~~The Telegraph reports that Sunak is particularly interested in how capital gains are taxed compared to other kinds of income.
~~A 2019 report from the Institute for Public Policy Research (IPPR) argued that taxing income from wealth less than income from work is fundamentally unfair, and that equalising capital gains and income tax rates would raise ~£90bn for the Chancellor over 5 years.
~~Last week, the Social Market Foundation proposed that the Chancellor introduce a new "property capital gains tax" - a 10% charge on sellers' profits - and use the money to scrap inheritance tax on property and stamp duty.
The CGT review is a follow-up to last year's review of inheritance tax, whose proposals (summarised by the Financial Times here) are yet to be acted on.

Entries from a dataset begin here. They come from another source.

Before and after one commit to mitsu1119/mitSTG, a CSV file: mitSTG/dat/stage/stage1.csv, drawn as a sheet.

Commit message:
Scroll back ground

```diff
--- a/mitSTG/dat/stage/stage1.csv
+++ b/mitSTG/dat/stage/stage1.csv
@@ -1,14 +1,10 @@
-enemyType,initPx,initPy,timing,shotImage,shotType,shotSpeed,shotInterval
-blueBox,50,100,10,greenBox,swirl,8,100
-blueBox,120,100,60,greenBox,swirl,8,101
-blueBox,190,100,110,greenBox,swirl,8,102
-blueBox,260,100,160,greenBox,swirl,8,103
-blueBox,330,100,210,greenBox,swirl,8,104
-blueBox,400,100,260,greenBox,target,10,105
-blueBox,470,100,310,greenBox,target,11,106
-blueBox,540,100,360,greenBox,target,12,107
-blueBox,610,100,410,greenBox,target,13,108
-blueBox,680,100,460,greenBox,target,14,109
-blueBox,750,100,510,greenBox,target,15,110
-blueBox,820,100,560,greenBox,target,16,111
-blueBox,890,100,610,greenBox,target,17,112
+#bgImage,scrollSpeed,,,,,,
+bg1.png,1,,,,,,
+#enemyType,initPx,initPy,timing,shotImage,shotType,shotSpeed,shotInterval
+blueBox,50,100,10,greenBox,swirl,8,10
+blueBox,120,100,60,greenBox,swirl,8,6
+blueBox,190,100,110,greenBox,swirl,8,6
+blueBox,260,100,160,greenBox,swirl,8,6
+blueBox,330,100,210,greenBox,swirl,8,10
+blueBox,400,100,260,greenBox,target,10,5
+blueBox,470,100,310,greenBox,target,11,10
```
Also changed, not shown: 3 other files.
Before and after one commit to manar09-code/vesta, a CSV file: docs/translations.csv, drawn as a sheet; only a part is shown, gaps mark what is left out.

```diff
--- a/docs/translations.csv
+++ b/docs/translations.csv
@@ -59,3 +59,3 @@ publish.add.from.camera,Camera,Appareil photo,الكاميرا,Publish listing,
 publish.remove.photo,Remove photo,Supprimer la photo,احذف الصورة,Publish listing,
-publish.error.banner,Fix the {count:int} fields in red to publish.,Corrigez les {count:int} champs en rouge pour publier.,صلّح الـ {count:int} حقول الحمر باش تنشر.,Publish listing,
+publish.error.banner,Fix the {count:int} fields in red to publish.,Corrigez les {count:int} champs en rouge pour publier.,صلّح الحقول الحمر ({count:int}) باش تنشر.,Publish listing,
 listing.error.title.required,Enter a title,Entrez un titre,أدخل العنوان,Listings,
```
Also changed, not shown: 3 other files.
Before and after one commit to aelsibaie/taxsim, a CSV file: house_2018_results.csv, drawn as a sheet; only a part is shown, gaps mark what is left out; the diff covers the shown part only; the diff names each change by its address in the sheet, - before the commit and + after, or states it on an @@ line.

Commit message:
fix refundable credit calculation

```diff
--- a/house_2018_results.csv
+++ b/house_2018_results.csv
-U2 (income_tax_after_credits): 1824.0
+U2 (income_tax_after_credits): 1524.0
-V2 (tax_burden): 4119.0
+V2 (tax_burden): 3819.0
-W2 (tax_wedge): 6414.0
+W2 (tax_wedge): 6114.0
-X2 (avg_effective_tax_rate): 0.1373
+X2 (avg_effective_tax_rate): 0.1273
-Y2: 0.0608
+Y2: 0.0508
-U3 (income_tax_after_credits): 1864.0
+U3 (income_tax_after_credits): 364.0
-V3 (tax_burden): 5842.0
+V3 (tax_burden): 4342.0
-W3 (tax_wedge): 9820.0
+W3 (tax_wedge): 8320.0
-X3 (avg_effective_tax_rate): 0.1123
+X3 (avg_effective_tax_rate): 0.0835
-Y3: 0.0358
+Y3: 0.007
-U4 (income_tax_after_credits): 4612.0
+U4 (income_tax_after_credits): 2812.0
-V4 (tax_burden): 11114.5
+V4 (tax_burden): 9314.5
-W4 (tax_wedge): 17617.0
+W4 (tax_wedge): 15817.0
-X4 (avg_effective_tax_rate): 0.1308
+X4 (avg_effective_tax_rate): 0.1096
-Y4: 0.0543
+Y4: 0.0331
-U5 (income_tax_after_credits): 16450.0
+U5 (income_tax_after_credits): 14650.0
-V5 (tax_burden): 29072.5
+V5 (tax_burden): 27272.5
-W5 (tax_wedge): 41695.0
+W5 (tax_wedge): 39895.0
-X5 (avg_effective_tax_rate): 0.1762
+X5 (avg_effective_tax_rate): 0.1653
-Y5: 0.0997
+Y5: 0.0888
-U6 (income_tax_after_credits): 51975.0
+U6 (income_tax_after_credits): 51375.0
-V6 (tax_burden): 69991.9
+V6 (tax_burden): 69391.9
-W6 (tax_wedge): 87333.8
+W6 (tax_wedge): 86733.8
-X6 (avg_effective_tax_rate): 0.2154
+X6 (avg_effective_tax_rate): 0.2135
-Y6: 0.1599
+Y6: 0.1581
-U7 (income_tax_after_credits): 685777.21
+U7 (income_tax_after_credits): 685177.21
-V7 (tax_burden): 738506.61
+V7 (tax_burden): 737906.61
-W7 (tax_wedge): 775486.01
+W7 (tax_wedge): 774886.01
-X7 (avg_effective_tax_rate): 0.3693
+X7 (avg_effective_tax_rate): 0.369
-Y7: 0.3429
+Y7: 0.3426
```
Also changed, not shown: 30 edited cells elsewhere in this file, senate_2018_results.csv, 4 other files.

~~A coalition of think tanks and campaigners led by Tax Justice UK has laid out measures for addressing tax avoidance and other flaws in the tax system in their joint statement on tax reform.
A Survation poll of 3000 suggests popular support for higher taxation, including wealth taxation. 63% of respondents (57% of Conservatives) supported an annual wealth tax, while 2/3 supported equalisation of capital gains and income tax.
~~A coalition of "super-rich" individuals has also come out in support of "immediate, substantial and permanent"tax increases on the very wealthy.
Research from IPPR suggests that the NHS entered the pandemic in "a deeply fragile condition" and would have been in "far better shape" to cope with Covid-19 had the £1.5bn spent on crisis measures (e.g. Nightingale hospitals) been invested earlier in community care.
The Economist argues that Covid-19 is forcing a paradigm shift within macroeconomics, albeit of indeterminate direction.
SPERI's Ed Pemberton argues that the pandemic has shown our need to rethink the trade-off between efficiency and resilience if we are to tackle environmental breakdown.
Biden's environmental commitments are a "Green New Deal in all but name", marking a major shift in the Democrats' approach to climate change, argues Julian Brave NoiseCat in the Guardian.
The Jubilee Debt Campaign criticises the failure of G20 Finance Ministers to build on commitments made earlier this year around debt suspension and cancellation for the world's poorest countries.
Katharina Pistor, Professor of Comparative Law at Columbia University, critiques the "turning of credit intermediation into a debt mint" - that is, the behaviour of a financial sector that prioritises the creation of debts for the financial gain of creditors, despite the effects on debtors and on financial stability. (Project Syndicate)